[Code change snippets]
************

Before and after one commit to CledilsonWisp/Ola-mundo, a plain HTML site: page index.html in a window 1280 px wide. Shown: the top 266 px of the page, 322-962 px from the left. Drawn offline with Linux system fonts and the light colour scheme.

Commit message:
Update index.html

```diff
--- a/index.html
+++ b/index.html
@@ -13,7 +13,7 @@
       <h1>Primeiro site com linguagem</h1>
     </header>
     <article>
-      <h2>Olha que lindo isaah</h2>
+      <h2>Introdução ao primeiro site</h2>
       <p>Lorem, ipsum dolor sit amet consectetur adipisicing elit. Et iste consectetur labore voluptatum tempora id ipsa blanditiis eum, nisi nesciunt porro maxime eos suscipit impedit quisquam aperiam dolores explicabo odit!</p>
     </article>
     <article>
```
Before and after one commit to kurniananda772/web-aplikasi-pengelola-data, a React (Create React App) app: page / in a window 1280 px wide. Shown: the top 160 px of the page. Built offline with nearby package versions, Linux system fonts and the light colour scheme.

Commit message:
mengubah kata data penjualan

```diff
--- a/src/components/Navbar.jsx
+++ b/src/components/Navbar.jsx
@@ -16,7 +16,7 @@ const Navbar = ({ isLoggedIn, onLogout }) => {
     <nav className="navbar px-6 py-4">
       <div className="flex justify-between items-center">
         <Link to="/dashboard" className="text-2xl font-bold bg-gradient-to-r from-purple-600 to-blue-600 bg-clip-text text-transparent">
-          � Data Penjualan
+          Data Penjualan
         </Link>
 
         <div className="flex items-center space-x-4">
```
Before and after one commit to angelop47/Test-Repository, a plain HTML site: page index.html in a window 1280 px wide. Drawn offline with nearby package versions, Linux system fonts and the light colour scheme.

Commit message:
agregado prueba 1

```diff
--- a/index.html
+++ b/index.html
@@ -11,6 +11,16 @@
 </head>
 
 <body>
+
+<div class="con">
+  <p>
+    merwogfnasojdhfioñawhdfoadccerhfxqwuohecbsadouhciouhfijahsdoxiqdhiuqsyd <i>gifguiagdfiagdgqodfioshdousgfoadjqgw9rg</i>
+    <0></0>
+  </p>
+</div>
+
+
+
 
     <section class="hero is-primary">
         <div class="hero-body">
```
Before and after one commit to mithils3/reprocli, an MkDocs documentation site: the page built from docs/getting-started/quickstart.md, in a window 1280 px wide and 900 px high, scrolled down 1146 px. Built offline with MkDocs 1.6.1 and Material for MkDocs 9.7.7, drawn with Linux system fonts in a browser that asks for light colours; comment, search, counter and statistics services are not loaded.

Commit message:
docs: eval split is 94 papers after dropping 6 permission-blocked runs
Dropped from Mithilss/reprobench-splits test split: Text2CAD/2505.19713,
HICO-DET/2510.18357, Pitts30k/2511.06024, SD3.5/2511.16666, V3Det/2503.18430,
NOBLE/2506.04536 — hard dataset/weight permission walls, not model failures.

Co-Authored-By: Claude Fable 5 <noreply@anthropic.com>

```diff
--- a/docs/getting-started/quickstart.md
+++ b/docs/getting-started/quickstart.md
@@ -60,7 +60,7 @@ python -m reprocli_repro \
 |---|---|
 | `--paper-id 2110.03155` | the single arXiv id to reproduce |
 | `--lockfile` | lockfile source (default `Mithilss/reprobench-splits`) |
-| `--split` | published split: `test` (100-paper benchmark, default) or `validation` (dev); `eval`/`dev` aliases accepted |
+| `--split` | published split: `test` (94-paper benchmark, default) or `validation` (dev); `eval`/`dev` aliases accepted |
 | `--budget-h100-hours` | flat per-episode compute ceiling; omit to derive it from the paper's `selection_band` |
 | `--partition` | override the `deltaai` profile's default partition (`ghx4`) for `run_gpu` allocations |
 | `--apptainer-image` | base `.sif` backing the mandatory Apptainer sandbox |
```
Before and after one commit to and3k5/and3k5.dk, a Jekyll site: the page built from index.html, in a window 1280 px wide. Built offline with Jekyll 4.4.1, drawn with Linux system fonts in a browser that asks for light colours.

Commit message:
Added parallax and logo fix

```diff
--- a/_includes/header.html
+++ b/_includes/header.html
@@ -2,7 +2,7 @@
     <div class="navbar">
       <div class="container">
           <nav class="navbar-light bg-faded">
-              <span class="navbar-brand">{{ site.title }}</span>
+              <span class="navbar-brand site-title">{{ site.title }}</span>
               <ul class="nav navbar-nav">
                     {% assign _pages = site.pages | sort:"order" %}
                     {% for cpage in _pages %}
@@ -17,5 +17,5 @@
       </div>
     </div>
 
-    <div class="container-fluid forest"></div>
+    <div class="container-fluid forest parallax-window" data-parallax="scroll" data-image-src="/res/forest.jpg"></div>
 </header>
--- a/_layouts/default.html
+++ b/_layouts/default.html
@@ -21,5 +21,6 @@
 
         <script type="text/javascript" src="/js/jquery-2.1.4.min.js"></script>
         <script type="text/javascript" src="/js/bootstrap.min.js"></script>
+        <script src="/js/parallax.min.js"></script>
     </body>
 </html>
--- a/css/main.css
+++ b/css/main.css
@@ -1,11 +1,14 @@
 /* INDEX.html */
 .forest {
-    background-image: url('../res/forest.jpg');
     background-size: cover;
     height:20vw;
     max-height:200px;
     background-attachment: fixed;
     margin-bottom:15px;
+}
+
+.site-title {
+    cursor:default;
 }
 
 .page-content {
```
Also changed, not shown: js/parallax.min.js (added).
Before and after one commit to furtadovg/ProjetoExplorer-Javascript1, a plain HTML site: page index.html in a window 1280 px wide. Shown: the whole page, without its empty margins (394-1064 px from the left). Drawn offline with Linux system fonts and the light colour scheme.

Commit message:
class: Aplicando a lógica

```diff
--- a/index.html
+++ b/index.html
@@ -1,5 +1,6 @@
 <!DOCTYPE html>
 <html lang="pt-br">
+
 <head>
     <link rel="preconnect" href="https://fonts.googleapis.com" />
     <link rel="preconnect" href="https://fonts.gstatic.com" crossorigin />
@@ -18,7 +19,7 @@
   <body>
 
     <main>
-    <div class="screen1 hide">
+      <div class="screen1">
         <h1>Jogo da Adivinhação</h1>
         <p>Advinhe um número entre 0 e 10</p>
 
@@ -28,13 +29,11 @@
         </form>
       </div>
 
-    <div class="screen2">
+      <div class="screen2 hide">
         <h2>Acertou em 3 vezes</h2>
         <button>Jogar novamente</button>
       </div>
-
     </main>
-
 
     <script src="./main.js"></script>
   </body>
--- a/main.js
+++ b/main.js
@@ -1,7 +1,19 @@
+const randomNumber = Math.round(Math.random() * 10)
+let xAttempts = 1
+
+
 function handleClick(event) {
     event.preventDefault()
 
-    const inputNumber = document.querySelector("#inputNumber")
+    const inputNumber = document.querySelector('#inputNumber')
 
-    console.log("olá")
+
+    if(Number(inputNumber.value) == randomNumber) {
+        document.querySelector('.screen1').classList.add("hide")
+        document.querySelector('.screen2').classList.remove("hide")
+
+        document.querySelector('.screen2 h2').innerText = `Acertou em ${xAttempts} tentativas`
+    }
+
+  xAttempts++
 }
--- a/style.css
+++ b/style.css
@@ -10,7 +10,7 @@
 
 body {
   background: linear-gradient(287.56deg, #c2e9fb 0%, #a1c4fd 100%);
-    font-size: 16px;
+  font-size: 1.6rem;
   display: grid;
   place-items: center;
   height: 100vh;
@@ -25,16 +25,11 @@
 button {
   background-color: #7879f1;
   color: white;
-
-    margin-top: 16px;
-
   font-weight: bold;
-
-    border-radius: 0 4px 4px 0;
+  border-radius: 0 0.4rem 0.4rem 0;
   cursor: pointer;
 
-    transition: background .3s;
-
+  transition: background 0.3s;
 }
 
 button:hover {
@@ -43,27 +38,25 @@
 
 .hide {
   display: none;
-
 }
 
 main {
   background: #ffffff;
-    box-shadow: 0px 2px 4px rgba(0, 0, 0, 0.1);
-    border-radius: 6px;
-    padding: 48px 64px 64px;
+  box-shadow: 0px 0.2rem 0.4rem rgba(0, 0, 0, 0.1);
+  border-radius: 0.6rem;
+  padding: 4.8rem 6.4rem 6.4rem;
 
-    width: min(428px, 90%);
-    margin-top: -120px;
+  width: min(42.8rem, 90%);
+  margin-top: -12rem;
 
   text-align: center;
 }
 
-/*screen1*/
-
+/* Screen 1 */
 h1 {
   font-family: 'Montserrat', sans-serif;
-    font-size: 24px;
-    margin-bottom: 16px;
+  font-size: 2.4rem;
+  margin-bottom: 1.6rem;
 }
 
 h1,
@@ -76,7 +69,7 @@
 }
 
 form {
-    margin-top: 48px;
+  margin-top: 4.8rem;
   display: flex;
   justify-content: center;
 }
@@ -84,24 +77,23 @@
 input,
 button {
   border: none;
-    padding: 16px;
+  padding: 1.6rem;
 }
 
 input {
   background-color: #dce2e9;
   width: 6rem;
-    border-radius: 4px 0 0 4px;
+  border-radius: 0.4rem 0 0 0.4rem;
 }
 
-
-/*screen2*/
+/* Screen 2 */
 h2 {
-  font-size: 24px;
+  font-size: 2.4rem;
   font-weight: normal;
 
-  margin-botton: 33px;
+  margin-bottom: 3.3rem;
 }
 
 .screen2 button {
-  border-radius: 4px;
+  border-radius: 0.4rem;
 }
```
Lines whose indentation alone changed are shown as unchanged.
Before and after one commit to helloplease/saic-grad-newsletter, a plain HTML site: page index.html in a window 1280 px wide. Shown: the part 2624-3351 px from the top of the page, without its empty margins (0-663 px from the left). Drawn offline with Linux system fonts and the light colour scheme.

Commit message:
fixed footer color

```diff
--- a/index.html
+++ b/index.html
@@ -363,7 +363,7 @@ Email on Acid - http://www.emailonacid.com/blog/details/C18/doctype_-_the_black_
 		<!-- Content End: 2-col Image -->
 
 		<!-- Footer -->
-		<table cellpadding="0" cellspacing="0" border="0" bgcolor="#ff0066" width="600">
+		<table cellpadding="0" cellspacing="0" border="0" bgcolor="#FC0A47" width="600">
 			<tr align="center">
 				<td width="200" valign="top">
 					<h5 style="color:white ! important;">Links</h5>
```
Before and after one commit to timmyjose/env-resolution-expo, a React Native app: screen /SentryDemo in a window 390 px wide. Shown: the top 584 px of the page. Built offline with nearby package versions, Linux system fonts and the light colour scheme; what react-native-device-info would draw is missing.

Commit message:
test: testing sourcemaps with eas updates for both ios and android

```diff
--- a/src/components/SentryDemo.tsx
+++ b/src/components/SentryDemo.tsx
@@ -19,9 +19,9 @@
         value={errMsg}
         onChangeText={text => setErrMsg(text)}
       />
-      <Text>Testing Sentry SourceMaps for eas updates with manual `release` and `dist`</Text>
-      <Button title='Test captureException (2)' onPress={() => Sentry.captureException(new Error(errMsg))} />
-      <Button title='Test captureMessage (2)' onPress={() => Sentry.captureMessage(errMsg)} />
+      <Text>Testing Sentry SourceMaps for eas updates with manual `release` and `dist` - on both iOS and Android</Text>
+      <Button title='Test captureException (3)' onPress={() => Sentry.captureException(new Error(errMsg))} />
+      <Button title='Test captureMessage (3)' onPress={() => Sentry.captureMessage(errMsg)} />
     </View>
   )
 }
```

************

**What the task asks**. Look through the entries above; find each line with the word "size" and copy it.

**Solution to this task**.
     background-size: cover;
-    font-size: 16px;
+  font-size: 1.6rem;
-    font-size: 24px;
+  font-size: 2.4rem;
-  font-size: 24px;
+  font-size: 2.4rem;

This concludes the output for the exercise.